## What the exercise asks
Every line containing the word "medicine" is to be copied from the data below.
---+---
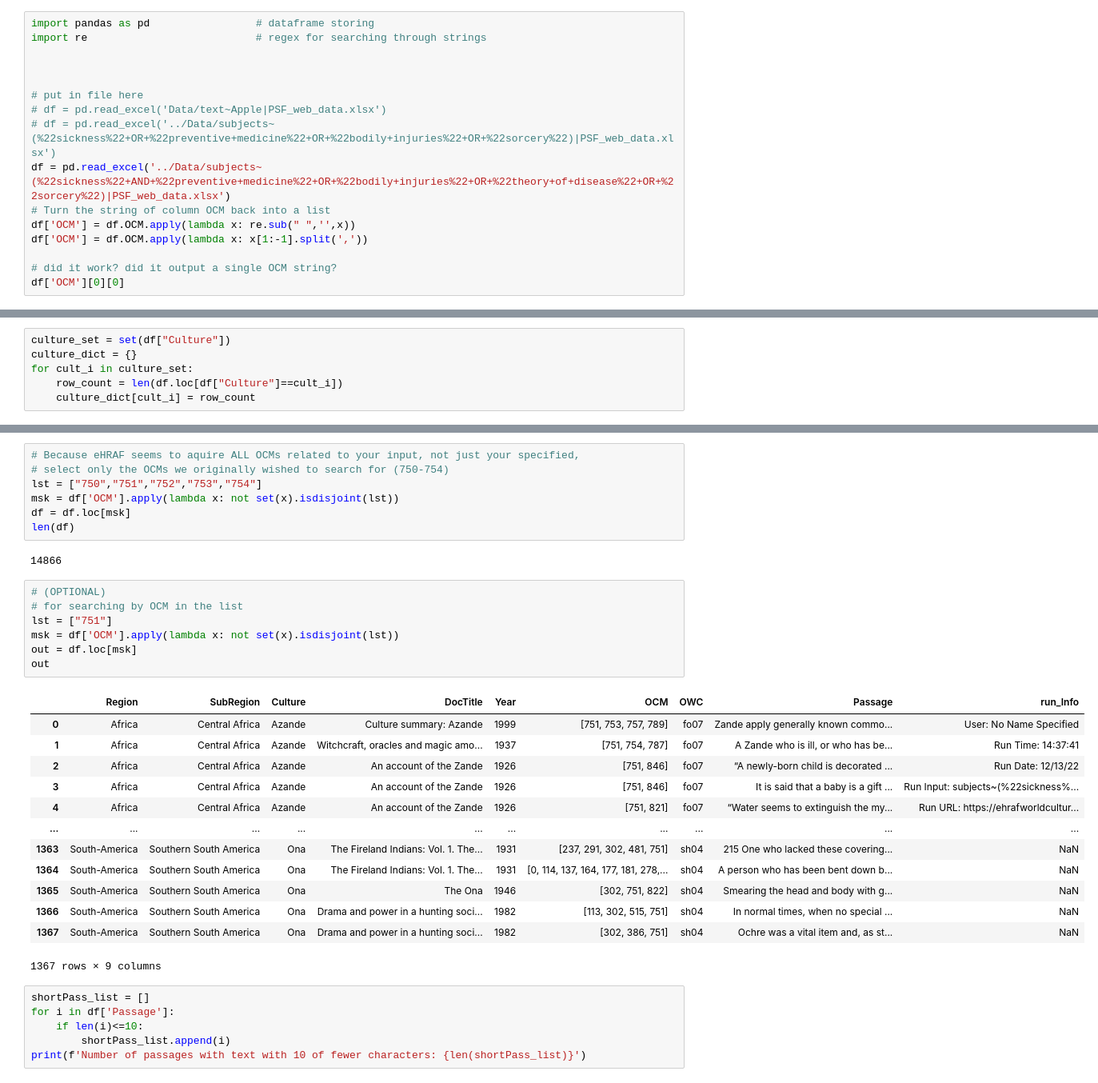
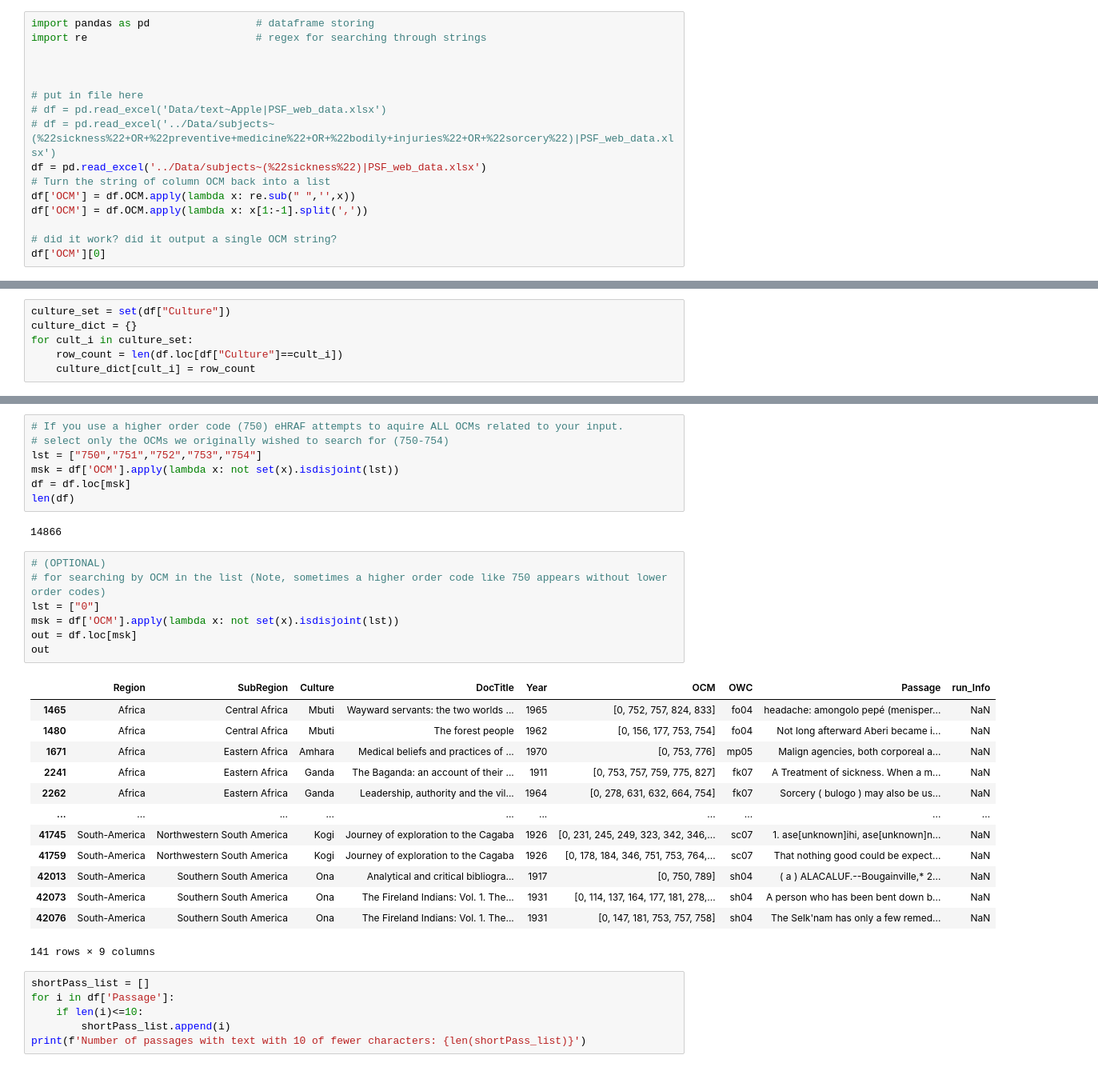
Before and after one commit to Chantland/eHRAF_Scraper, a Jupyter notebook: Analysis/stats-eHRAF_Scraper.ipynb, the cells around one changed output, grey strips where cells are left out. Shown at 80% size. Saved outputs shown, nothing was run; the diff lists cells and outputs as text.

Commit message:
returning the eHRAF Quriks

```diff
--- a/Analysis/stats-eHRAF_Scraper.ipynb
+++ b/Analysis/stats-eHRAF_Scraper.ipynb
@@ -13,11 +13,11 @@ import re                           # regex for searching through strings
 # put in file here
 # df = pd.read_excel('Data/text~Apple|PSF_web_data.xlsx')
 # df = pd.read_excel('../Data/subjects~(%22sickness%22+OR+%22preventive+medicine%22+OR+%22bodily+injuries%22+OR+%22sorcery%22)|PSF_web_data.xlsx')
-df = pd.read_excel('../Data/subjects~(%22sickness%22+AND+%22preventive+medicine%22+OR+%22bodily+injuries%22+OR+%22theory+of+disease%22+OR+%22sorcery%22)|PSF_web_data.xlsx')
+df = pd.read_excel('../Data/subjects~(%22sickness%22)|PSF_web_data.xlsx')
 # Turn the string of column OCM back into a list
 df['OCM'] = df.OCM.apply(lambda x: re.sub(" ",'',x))
 df['OCM'] = df.OCM.apply(lambda x: x[1:-1].split(','))
 
 # did it work? did it output a single OCM string?
-df['OCM'][0][0]
+df['OCM'][0]
 # %% [output]
@@ -39,5 +39,5 @@ After: 1367
 # %%
-# Because eHRAF seems to aquire ALL OCMs related to your input, not just your specified,
+# If you use a higher order code (750) eHRAF attempts to aquire ALL OCMs related to your input.
 # select only the OCMs we originally wished to search for (750-754)
 lst = ["750","751","752","753","754"]
 msk = df['OCM'].apply(lambda x: not set(x).isdisjoint(lst))
@@ -47,25 +47,25 @@ len(df)
 14866
 # %%
 # (OPTIONAL)
-# for searching by OCM in the list
-lst = ["751"]
+# for searching by OCM in the list (Note, sometimes a higher order code like 750 appears without lower order codes)
+lst = ["0"]
 msk = df['OCM'].apply(lambda x: not set(x).isdisjoint(lst))
 out = df.loc[msk]
 out
 # %% [output]
 |  | Region | SubRegion | Culture | DocTitle | Year | OCM | OWC | Passage | run_Info |
-| 0 | Africa | Central Africa | Azande | Culture summary: Azande | 1999 | [751, 753, 757, 789] | fo07 | Zande apply generally known commo... | User: No Name Specified |
-| 1 | Africa | Central Africa | Azande | Witchcraft, oracles and magic amo... | 1937 | [751, 754, 787] | fo07 | A Zande who is ill, or who has be... | Run Time: 14:37:41 |
-| 2 | Africa | Central Africa | Azande | An account of the Zande | 1926 | [751, 846] | fo07 | “A newly-born child is decorated ... | Run Date: 12/13/22 |
-| 3 | Africa | Central Africa | Azande | An account of the Zande | 1926 | [751, 846] | fo07 | It is said that a baby is a gift ... | Run Input: subjects~(%22sickness%... |
-| 4 | Africa | Central Africa | Azande | An account of the Zande | 1926 | [751, 821] | fo07 | “Water seems to extinguish the my... | Run URL: https://ehrafworldcultur... |
+| 1465 | Africa | Central Africa | Mbuti | Wayward servants: the two worlds ... | 1965 | [0, 752, 757, 824, 833] | fo04 | headache: amongolo pepé (menisper... | NaN |
+| 1480 | Africa | Central Africa | Mbuti | The forest people | 1962 | [0, 156, 177, 753, 754] | fo04 | Not long afterward Aberi became i... | NaN |
+| 1671 | Africa | Eastern Africa | Amhara | Medical beliefs and practices of ... | 1970 | [0, 753, 776] | mp05 | Malign agencies, both corporeal a... | NaN |
+| 2241 | Africa | Eastern Africa | Ganda | The Baganda: an account of their ... | 1911 | [0, 753, 757, 759, 775, 827] | fk07 | A Treatment of sickness. When a m... | NaN |
+| 2262 | Africa | Eastern Africa | Ganda | Leadership, authority and the vil... | 1964 | [0, 278, 631, 632, 664, 754] | fk07 | Sorcery ( bulogo ) may also be us... | NaN |
 | ... | ... | ... | ... | ... | ... | ... | ... | ... | ... |
-| 1363 | South-America | Southern South America | Ona | The Fireland Indians: Vol. 1. The... | 1931 | [237, 291, 302, 481, 751] | sh04 | 215 One who lacked these covering... | NaN |
-| 1364 | South-America | Southern South America | Ona | The Fireland Indians: Vol. 1. The... | 1931 | [0, 114, 137, 164, 177, 181, 278,... | sh04 | A person who has been bent down b... | NaN |
-| 1365 | South-America | Southern South America | Ona | The Ona | 1946 | [302, 751, 822] | sh04 | Smearing the head and body with g... | NaN |
-| 1366 | South-America | Southern South America | Ona | Drama and power in a hunting soci... | 1982 | [113, 302, 515, 751] | sh04 | In normal times, when no special ... | NaN |
-| 1367 | South-America | Southern South America | Ona | Drama and power in a hunting soci... | 1982 | [302, 386, 751] | sh04 | Ochre was a vital item and, as st... | NaN |
+| 41745 | South-America | Northwestern South America | Kogi | Journey of exploration to the Cagaba | 1926 | [0, 231, 245, 249, 323, 342, 346,... | sc07 | 1. ase[unknown]ihi, ase[unknown]n... | NaN |
+| 41759 | South-America | Northwestern South America | Kogi | Journey of exploration to the Cagaba | 1926 | [0, 178, 184, 346, 751, 753, 764,... | sc07 | That nothing good could be expect... | NaN |
+| 42013 | South-America | Southern South America | Ona | Analytical and critical bibliogra... | 1917 | [0, 750, 789] | sh04 | ( a ) ALACALUF.--Bougainville,* 2... | NaN |
+| 42073 | South-America | Southern South America | Ona | The Fireland Indians: Vol. 1. The... | 1931 | [0, 114, 137, 164, 177, 181, 278,... | sh04 | A person who has been bent down b... | NaN |
+| 42076 | South-America | Southern South America | Ona | The Fireland Indians: Vol. 1. The... | 1931 | [0, 147, 181, 753, 757, 758] | sh04 | The Selk'nam has only a few remed... | NaN |
-1367 rows × 9 columns
+141 rows × 9 columns
 # %%
 shortPass_list = []
 for i in df['Passage']:
```
Also changed, not shown: parts of 2 cells of this notebook, 6 other files.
---+---
## Response area
 # df = pd.read_excel('../Data/subjects~(%22sickness%22+OR+%22preventive+medicine%22+OR+%22bodily+injuries%22+OR+%22sorcery%22)|PSF_web_data.xlsx')
-df = pd.read_excel('../Data/subjects~(%22sickness%22+AND+%22preventive+medicine%22+OR+%22bodily+injuries%22+OR+%22theory+of+disease%22+OR+%22sorcery%22)|PSF_web_data.xlsx')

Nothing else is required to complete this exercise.